* [Task brief] What lines of the data include the string "games"? Copy them all.
=== Records for this task ===
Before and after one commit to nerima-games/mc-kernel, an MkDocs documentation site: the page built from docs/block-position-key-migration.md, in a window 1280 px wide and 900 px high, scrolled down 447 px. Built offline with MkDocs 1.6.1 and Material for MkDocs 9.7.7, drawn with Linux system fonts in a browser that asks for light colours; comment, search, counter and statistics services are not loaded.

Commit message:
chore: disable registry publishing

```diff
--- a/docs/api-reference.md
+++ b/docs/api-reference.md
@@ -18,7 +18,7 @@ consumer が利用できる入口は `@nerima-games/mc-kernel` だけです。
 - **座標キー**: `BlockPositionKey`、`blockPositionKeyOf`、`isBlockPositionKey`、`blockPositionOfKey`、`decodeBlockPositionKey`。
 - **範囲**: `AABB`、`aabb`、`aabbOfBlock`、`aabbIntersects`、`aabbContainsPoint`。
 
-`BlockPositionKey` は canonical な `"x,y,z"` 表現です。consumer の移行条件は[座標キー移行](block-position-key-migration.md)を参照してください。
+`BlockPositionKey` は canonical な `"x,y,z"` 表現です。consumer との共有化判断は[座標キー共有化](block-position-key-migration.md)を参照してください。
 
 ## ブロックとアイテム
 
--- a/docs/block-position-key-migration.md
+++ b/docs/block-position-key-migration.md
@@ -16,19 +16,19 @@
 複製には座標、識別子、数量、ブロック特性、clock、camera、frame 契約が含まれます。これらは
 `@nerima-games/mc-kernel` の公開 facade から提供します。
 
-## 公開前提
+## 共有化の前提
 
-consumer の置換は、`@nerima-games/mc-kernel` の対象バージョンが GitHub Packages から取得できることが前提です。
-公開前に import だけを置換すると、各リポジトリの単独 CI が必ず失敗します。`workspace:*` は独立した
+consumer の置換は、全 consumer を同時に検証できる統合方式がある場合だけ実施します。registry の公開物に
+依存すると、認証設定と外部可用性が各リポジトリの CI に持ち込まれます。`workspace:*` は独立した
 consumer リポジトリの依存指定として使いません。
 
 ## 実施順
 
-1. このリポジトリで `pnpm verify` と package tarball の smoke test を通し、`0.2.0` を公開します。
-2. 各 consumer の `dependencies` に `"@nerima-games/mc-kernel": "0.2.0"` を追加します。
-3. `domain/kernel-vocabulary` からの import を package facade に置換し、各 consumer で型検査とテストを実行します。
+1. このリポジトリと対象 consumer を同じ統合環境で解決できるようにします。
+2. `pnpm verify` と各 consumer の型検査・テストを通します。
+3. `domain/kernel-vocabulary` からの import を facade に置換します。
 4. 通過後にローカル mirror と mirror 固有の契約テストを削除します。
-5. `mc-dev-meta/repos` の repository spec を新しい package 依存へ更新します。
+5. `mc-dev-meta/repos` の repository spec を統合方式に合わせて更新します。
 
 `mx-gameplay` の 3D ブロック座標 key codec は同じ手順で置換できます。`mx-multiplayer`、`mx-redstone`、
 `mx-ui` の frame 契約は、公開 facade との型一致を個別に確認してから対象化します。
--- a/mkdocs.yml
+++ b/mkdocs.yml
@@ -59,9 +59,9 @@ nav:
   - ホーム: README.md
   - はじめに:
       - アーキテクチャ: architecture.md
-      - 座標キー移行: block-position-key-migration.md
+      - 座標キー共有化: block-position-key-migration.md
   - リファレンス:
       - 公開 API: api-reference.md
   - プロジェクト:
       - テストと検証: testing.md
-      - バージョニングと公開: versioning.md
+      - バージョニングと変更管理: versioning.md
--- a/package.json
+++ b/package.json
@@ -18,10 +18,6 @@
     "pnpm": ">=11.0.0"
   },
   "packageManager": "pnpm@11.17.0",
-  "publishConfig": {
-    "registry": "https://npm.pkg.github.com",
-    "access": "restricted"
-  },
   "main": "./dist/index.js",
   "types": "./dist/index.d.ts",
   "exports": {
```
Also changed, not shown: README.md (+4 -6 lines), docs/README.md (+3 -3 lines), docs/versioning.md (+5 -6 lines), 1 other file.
===
* [Response for this exercise]
Before and after one commit to nerima-games/mc-kernel, an MkDocs documentation site: the page built from docs/block-position-key-migration.md, in a window 1280 px wide and 900 px high, scrolled down 447 px. Built offline with MkDocs 1.6.1 and Material for MkDocs 9.7.7, drawn with Linux system fonts in a browser that asks for light colours; comment, search, counter and statistics services are not loaded.
@@ -18,7 +18,7 @@ consumer が利用できる入口は `@nerima-games/mc-kernel` だけです。
 `@nerima-games/mc-kernel` の公開 facade から提供します。
-consumer の置換は、`@nerima-games/mc-kernel` の対象バージョンが GitHub Packages から取得できることが前提です。
-2. 各 consumer の `dependencies` に `"@nerima-games/mc-kernel": "0.2.0"` を追加します。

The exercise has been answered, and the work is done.